phidias of athens Mikalson, Herodotus and Religion in the Persian Wars (2003) 34, 115
philodamus Gagne, Cosmography and the Idea of Hyperborea in Ancient Greece (2021), 179
phocis Gagne, Cosmography and the Idea of Hyperborea in Ancient Greece (2021), 186
plataeans Mikalson, Herodotus and Religion in the Persian Wars (2003) 34, 115
plutarch, de e apud delphos Gagne, Cosmography and the Idea of Hyperborea in Ancient Greece (2021), 186
plutarch Gagne, Cosmography and the Idea of Hyperborea in Ancient Greece (2021), 186
polis Bernabe et al., Redefining Dionysos (2013) 410
praise Gagne, Cosmography and the Idea of Hyperborea in Ancient Greece (2021), 179
ptolemy ii philadelphus, in hymn to delos Acosta-Hughes Lehnus and Stephens, Brill's Companion to Callimachus (2011) 198
road Gagne, Cosmography and the Idea of Hyperborea in Ancient Greece (2021), 179
sanctuary Bernabe et al., Redefining Dionysos (2013) 410; Gagne, Cosmography and the Idea of Hyperborea in Ancient Greece (2021), 179
sculpture Gagne, Cosmography and the Idea of Hyperborea in Ancient Greece (2021), 179
seasons Gagne, Cosmography and the Idea of Hyperborea in Ancient Greece (2021), 179, 186
shield, as trophy Acosta-Hughes Lehnus and Stephens, Brill's Companion to Callimachus (2011) 198
sparta, spartan Bernabe et al., Redefining Dionysos (2013) 410
spartiate Bernabe et al., Redefining Dionysos (2013) 410
spring Gagne, Cosmography and the Idea of Hyperborea in Ancient Greece (2021), 179

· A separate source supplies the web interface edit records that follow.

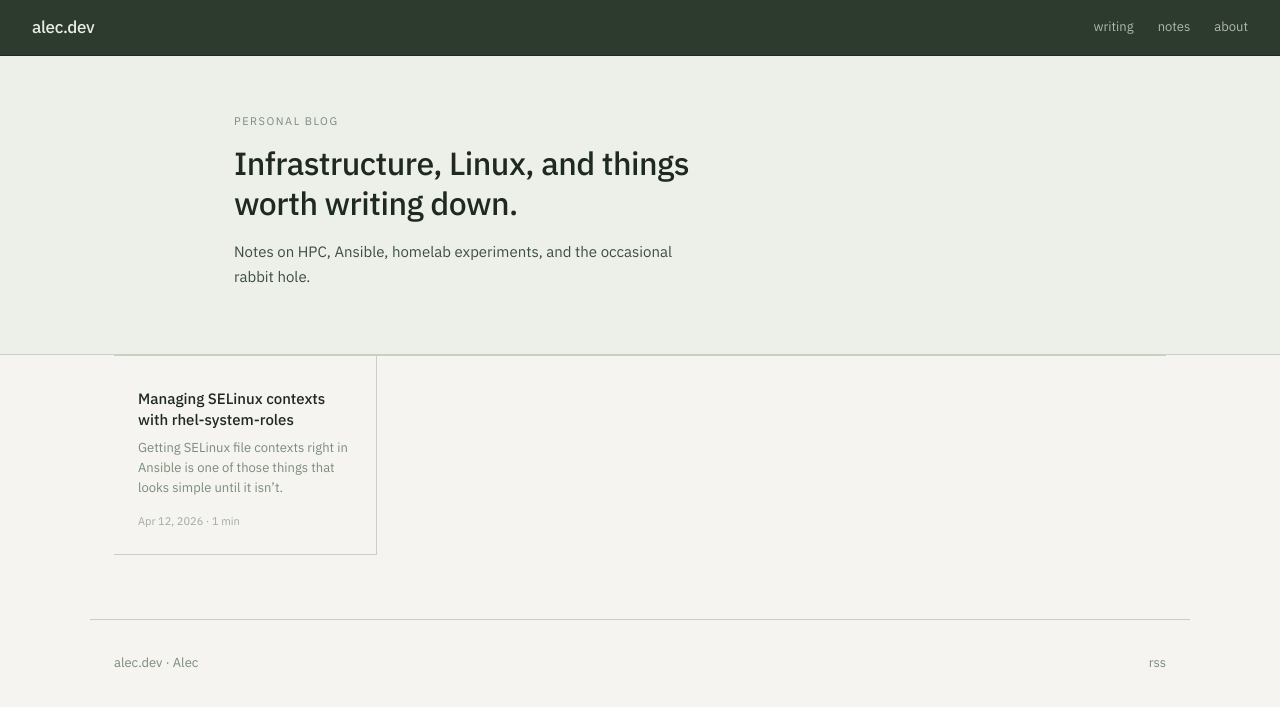
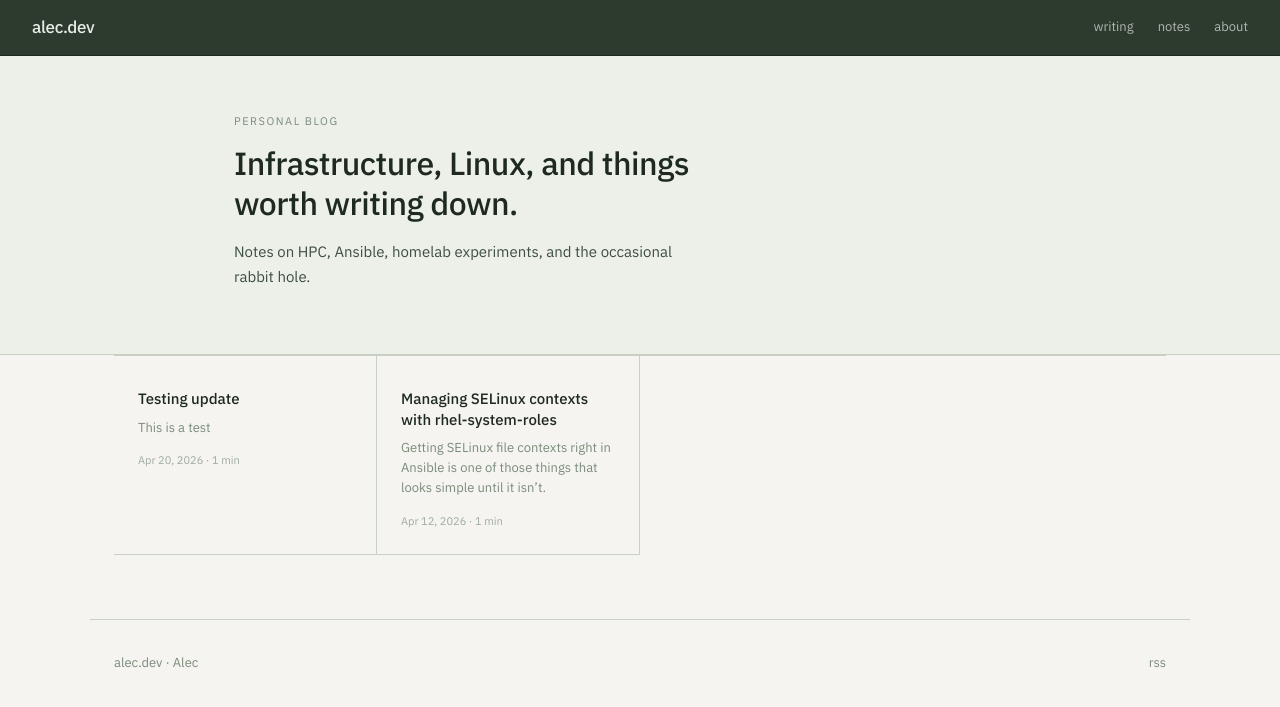
Before and after one commit to apb718/blog-byrdonline, a Jekyll site: the page built from index.html, in a window 1280 px wide. Shown: the top 707 px of the page. Built offline with Jekyll 4.4.1, drawn with Linux system fonts in a browser that asks for light colours; the list of posts is cut into pages by our own code.

Commit message:
add test page to see if update happens

```diff
--- /dev/null
+++ b/_posts/2026-04-20-test-copy-dir.md
@@ -0,0 +1,11 @@
+---
+layout: post
+title: "Testing update"
+published: yes
+date: 2026-04-20
+categories: [Testing]
+tags: test
+description: Test
+---
+
+## This is a test
```
Also changed, not shown: _posts/2026-04-12-selinux-contexts-ansible.md (+1 -0 lines).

statue Gagne, Cosmography and the Idea of Hyperborea in Ancient Greece (2021), 179, 186
temenos Bernabe et al., Redefining Dionysos (2013) 410
temple Bernabe et al., Redefining Dionysos (2013) 410
theater, theatrical' Bernabe et al., Redefining Dionysos (2013) 410
theoxenia Gagne, Cosmography and the Idea of Hyperborea in Ancient Greece (2021), 179
theseus, hero of athens Mikalson, Herodotus and Religion in the Persian Wars (2003) 34, 115
thracia, thracian Bernabe et al., Redefining Dionysos (2013) 410
thyia Bernabe et al., Redefining Dionysos (2013) 410
thyiads, thyiades Bernabe et al., Redefining Dionysos (2013) 410
thyiads Gagne, Cosmography and the Idea of Hyperborea in Ancient Greece (2021), 179, 186
travel Gagne, Cosmography and the Idea of Hyperborea in Ancient Greece (2021), 179, 186
tripod Gagne, Cosmography and the Idea of Hyperborea in Ancient Greece (2021), 179
visual culture Gagne, Cosmography and the Idea of Hyperborea in Ancient Greece (2021), 179